RECORDS PROVIDED START

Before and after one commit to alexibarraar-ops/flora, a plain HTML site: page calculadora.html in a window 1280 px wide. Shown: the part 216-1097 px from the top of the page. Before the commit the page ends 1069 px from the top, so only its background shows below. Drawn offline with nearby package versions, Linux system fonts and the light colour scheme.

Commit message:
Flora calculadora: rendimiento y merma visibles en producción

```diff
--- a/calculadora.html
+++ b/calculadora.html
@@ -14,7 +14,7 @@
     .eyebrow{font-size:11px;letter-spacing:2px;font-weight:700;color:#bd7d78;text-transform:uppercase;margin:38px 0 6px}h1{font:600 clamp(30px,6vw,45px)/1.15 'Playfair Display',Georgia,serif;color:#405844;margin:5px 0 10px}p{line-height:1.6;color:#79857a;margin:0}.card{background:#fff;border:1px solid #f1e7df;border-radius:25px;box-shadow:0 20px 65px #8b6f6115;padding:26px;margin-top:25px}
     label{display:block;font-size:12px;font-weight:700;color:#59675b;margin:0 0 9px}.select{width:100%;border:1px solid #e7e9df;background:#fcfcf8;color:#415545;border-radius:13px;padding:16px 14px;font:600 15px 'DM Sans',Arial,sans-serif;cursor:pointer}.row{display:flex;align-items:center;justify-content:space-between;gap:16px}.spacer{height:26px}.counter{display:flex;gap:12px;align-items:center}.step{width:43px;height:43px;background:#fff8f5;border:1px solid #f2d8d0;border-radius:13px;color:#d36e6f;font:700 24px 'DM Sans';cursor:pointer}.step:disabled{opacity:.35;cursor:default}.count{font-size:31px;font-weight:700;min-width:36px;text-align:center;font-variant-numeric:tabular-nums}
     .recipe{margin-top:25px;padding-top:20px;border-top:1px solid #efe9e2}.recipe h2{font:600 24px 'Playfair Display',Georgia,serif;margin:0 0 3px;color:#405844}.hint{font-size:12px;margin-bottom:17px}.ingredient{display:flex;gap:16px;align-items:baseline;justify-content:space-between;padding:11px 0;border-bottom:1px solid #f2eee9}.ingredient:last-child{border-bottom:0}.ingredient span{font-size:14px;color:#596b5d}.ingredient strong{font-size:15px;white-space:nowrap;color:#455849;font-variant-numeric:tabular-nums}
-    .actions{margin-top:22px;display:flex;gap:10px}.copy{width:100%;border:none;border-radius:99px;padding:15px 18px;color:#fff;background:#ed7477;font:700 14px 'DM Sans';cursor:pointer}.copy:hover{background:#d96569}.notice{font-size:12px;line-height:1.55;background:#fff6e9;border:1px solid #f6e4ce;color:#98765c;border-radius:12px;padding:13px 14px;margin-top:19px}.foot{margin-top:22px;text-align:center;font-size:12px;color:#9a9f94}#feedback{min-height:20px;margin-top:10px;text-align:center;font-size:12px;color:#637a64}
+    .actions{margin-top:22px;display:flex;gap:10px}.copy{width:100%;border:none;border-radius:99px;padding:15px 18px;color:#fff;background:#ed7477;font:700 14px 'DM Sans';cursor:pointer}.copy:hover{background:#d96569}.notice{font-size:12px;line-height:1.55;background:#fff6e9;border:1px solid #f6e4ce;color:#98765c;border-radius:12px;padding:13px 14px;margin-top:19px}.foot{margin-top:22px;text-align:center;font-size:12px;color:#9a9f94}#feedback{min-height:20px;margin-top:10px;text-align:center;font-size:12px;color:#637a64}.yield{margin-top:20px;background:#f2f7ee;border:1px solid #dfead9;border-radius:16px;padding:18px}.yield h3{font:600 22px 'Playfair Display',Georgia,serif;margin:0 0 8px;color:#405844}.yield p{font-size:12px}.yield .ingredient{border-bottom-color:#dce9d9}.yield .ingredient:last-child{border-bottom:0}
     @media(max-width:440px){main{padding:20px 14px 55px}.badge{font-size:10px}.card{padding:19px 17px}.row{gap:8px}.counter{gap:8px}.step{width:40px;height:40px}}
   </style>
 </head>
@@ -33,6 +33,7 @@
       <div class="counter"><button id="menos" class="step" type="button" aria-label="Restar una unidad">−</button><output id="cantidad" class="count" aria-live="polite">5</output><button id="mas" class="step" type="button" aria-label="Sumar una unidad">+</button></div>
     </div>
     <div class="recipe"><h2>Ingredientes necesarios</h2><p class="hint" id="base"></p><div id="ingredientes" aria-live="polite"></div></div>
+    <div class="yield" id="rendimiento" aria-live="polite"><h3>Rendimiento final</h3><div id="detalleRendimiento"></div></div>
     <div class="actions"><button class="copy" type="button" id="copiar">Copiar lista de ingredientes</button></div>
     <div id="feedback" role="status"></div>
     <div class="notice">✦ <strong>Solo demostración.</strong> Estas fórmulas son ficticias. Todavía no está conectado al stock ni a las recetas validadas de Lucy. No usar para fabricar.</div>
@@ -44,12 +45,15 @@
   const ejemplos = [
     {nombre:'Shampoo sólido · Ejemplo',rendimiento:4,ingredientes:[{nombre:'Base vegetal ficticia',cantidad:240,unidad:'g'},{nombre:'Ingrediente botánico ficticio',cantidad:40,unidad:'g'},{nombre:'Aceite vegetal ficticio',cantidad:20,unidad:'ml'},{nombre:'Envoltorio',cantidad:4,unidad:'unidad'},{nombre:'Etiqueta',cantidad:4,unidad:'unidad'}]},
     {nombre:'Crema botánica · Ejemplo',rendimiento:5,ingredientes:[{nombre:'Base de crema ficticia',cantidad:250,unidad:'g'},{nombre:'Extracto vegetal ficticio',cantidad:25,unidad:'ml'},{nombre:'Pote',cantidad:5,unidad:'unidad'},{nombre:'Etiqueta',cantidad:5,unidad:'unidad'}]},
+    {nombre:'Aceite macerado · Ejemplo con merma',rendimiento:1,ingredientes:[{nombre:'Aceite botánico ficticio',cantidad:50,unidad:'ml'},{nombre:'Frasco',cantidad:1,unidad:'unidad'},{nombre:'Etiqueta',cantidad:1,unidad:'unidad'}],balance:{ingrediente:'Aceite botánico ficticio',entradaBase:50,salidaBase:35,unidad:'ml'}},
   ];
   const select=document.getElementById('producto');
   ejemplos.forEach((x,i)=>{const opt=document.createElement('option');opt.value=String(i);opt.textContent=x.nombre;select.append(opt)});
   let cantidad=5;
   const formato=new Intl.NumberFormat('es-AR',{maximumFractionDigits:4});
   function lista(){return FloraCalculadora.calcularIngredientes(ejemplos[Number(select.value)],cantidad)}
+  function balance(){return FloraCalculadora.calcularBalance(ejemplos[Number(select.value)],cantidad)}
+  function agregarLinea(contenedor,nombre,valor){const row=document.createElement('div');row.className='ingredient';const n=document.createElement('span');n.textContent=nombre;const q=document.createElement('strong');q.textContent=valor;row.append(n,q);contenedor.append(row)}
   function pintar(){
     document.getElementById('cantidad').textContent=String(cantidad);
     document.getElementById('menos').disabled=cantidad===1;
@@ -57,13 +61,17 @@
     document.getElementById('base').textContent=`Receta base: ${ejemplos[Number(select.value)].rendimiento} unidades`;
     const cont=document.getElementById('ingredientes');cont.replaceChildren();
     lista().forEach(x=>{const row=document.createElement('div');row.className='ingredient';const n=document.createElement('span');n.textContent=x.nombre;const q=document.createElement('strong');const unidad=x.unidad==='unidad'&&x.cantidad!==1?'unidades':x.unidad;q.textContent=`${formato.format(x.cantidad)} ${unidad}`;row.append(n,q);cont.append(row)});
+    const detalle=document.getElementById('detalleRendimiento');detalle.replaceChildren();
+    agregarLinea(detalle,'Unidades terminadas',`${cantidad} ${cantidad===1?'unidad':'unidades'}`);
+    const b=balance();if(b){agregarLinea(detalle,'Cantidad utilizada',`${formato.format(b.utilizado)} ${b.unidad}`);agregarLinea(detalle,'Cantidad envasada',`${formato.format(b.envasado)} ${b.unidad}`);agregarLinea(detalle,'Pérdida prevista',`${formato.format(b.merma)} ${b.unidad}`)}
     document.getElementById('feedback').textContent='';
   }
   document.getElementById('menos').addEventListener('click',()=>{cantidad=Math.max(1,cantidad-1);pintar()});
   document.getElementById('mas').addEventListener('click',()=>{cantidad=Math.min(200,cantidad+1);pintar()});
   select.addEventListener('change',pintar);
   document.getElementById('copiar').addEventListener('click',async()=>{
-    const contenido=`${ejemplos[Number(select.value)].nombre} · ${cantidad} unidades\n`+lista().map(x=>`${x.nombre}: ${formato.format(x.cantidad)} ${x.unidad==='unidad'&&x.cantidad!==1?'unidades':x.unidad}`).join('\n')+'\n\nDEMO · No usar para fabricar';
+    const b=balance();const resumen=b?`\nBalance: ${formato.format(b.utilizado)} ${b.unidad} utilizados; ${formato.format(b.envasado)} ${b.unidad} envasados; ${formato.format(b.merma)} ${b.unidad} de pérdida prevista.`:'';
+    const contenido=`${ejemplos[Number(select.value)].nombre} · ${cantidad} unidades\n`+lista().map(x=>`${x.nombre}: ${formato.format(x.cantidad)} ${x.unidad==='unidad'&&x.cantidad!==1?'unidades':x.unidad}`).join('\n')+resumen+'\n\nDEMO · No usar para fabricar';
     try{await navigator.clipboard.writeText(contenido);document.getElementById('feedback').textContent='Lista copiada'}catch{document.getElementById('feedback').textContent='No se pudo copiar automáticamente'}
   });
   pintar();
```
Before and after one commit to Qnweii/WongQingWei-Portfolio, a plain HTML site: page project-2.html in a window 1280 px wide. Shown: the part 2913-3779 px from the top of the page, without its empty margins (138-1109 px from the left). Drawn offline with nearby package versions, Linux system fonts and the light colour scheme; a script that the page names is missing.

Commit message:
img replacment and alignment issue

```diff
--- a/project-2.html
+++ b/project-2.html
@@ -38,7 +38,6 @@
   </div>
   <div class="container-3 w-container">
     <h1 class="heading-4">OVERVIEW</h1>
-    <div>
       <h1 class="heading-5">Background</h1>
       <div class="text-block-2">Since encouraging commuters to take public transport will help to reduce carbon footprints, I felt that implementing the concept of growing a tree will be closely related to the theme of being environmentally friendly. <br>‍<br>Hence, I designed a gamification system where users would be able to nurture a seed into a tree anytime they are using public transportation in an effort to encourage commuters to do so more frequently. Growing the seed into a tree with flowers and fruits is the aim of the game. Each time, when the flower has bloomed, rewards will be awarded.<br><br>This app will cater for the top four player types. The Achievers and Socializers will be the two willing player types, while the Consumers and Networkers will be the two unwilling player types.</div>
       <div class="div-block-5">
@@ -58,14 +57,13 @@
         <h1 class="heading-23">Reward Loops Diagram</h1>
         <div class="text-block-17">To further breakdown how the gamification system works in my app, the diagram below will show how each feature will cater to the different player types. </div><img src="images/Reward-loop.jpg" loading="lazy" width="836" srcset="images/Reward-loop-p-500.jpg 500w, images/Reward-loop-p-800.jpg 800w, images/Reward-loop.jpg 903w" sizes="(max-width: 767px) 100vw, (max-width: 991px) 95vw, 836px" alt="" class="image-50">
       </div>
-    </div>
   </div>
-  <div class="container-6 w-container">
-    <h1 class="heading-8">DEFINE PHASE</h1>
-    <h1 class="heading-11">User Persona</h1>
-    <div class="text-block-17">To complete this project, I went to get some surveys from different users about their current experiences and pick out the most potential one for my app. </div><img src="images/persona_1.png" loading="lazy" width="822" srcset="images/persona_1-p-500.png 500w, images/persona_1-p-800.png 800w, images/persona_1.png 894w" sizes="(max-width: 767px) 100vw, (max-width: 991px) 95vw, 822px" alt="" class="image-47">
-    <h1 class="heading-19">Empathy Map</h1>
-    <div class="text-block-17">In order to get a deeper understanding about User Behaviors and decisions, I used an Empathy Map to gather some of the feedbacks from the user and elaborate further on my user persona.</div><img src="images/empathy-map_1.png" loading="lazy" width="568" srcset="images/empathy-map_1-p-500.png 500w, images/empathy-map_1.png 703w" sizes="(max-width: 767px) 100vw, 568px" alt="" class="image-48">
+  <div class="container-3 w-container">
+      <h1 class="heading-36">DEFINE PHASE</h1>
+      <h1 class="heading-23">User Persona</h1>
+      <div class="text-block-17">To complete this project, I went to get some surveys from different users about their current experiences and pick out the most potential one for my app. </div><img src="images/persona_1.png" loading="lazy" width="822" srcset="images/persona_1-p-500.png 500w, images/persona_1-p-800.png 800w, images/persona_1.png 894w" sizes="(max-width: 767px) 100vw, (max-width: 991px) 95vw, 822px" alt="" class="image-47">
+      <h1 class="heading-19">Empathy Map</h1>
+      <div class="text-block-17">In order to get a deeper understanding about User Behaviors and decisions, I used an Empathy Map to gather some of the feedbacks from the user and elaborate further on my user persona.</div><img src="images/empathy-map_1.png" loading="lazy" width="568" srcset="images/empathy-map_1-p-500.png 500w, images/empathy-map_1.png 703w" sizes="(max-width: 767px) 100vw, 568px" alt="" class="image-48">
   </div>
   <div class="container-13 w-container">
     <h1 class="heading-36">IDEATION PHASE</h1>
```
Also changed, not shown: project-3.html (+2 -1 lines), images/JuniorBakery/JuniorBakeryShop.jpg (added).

RECORDS PROVIDED END

■ ABOUT THIS TASK ■
Out of the material above, select every line that holds the string "addEventListener".

■ ANSWER SPACE ■
   document.getElementById('menos').addEventListener('click',()=>{cantidad=Math.max(1,cantidad-1);pintar()});
   document.getElementById('mas').addEventListener('click',()=>{cantidad=Math.min(200,cantidad+1);pintar()});
   select.addEventListener('change',pintar);
   document.getElementById('copiar').addEventListener('click',async()=>{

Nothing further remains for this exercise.